ACTIVITY: Every entry that follows should be reproduced exactly.

DATA UNDER STUDY:
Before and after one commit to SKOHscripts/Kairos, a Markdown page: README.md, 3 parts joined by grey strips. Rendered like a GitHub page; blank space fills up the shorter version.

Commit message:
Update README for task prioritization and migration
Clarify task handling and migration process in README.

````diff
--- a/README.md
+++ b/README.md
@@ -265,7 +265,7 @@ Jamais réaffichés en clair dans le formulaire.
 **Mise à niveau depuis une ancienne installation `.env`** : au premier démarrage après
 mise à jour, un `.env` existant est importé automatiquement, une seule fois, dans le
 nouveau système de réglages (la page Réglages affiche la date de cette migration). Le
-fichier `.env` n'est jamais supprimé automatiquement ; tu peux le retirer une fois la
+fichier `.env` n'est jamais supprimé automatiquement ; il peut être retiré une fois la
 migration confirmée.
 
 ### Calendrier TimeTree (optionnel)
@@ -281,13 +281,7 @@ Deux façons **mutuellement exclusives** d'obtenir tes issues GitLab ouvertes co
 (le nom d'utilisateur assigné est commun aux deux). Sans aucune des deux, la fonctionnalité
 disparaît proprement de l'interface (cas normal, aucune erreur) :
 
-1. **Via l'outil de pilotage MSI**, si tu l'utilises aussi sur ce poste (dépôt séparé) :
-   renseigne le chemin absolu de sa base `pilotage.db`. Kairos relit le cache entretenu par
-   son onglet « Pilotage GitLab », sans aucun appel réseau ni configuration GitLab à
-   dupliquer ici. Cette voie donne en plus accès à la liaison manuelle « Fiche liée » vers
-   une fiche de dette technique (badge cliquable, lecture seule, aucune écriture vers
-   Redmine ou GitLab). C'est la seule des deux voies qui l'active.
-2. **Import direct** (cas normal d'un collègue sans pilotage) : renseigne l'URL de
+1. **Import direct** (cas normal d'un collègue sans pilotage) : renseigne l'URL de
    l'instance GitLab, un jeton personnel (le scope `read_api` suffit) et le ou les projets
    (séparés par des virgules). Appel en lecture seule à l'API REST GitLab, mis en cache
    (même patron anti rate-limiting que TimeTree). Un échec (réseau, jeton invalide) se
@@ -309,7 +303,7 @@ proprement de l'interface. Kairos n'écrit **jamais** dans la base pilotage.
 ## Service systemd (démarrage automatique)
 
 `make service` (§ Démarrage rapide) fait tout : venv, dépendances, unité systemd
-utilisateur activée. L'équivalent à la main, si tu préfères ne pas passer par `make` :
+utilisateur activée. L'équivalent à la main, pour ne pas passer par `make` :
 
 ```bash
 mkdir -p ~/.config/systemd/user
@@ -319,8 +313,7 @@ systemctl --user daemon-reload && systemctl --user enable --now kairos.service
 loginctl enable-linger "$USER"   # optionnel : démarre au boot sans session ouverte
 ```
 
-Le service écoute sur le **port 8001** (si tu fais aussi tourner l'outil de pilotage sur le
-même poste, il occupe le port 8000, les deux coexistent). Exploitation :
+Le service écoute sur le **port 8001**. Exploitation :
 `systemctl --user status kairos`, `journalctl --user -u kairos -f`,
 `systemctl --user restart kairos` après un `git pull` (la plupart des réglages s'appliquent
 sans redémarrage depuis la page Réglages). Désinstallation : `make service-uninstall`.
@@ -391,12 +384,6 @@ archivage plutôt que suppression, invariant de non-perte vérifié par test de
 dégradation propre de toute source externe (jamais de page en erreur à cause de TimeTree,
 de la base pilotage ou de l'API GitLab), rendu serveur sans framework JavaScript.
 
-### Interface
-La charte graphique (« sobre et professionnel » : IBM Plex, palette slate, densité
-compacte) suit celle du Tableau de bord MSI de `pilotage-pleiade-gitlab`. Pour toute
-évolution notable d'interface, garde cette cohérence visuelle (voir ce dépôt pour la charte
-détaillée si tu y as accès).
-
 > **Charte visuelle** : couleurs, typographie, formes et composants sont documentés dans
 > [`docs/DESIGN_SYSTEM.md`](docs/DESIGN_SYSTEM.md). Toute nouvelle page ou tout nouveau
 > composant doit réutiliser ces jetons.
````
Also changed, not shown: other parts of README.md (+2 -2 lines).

SOLVED EXERCISE:
Before and after one commit to SKOHscripts/Kairos, a Markdown page: README.md, 3 parts joined by grey strips. Rendered like a GitHub page; blank space fills up the shorter version.

Commit message:
Update README for task prioritization and migration
Clarify task handling and migration process in README.

````diff
--- a/README.md
+++ b/README.md
@@ -265,7 +265,7 @@ Jamais réaffichés en clair dans le formulaire.
 **Mise à niveau depuis une ancienne installation `.env`** : au premier démarrage après
 mise à jour, un `.env` existant est importé automatiquement, une seule fois, dans le
 nouveau système de réglages (la page Réglages affiche la date de cette migration). Le
-fichier `.env` n'est jamais supprimé automatiquement ; tu peux le retirer une fois la
+fichier `.env` n'est jamais supprimé automatiquement ; il peut être retiré une fois la
 migration confirmée.
 
 ### Calendrier TimeTree (optionnel)
@@ -281,13 +281,7 @@ Deux façons **mutuellement exclusives** d'obtenir tes issues GitLab ouvertes co
 (le nom d'utilisateur assigné est commun aux deux). Sans aucune des deux, la fonctionnalité
 disparaît proprement de l'interface (cas normal, aucune erreur) :
 
-1. **Via l'outil de pilotage MSI**, si tu l'utilises aussi sur ce poste (dépôt séparé) :
-   renseigne le chemin absolu de sa base `pilotage.db`. Kairos relit le cache entretenu par
-   son onglet « Pilotage GitLab », sans aucun appel réseau ni configuration GitLab à
-   dupliquer ici. Cette voie donne en plus accès à la liaison manuelle « Fiche liée » vers
-   une fiche de dette technique (badge cliquable, lecture seule, aucune écriture vers
-   Redmine ou GitLab). C'est la seule des deux voies qui l'active.
-2. **Import direct** (cas normal d'un collègue sans pilotage) : renseigne l'URL de
+1. **Import direct** (cas normal d'un collègue sans pilotage) : renseigne l'URL de
    l'instance GitLab, un jeton personnel (le scope `read_api` suffit) et le ou les projets
    (séparés par des virgules). Appel en lecture seule à l'API REST GitLab, mis en cache
    (même patron anti rate-limiting que TimeTree). Un échec (réseau, jeton invalide) se
@@ -309,7 +303,7 @@ proprement de l'interface. Kairos n'écrit **jamais** dans la base pilotage.
 ## Service systemd (démarrage automatique)
 
 `make service` (§ Démarrage rapide) fait tout : venv, dépendances, unité systemd
-utilisateur activée. L'équivalent à la main, si tu préfères ne pas passer par `make` :
+utilisateur activée. L'équivalent à la main, pour ne pas passer par `make` :
 
 ```bash
 mkdir -p ~/.config/systemd/user
@@ -319,8 +313,7 @@ systemctl --user daemon-reload && systemctl --user enable --now kairos.service
 loginctl enable-linger "$USER"   # optionnel : démarre au boot sans session ouverte
 ```
 
-Le service écoute sur le **port 8001** (si tu fais aussi tourner l'outil de pilotage sur le
-même poste, il occupe le port 8000, les deux coexistent). Exploitation :
+Le service écoute sur le **port 8001**. Exploitation :
 `systemctl --user status kairos`, `journalctl --user -u kairos -f`,
 `systemctl --user restart kairos` après un `git pull` (la plupart des réglages s'appliquent
 sans redémarrage depuis la page Réglages). Désinstallation : `make service-uninstall`.
@@ -391,12 +384,6 @@ archivage plutôt que suppression, invariant de non-perte vérifié par test de
 dégradation propre de toute source externe (jamais de page en erreur à cause de TimeTree,
 de la base pilotage ou de l'API GitLab), rendu serveur sans framework JavaScript.
 
-### Interface
-La charte graphique (« sobre et professionnel » : IBM Plex, palette slate, densité
-compacte) suit celle du Tableau de bord MSI de `pilotage-pleiade-gitlab`. Pour toute
-évolution notable d'interface, garde cette cohérence visuelle (voir ce dépôt pour la charte
-détaillée si tu y as accès).
-
 > **Charte visuelle** : couleurs, typographie, formes et composants sont documentés dans
 > [`docs/DESIGN_SYSTEM.md`](docs/DESIGN_SYSTEM.md). Toute nouvelle page ou tout nouveau
 > composant doit réutiliser ces jetons.
````
Also changed, not shown: other parts of README.md (+2 -2 lines).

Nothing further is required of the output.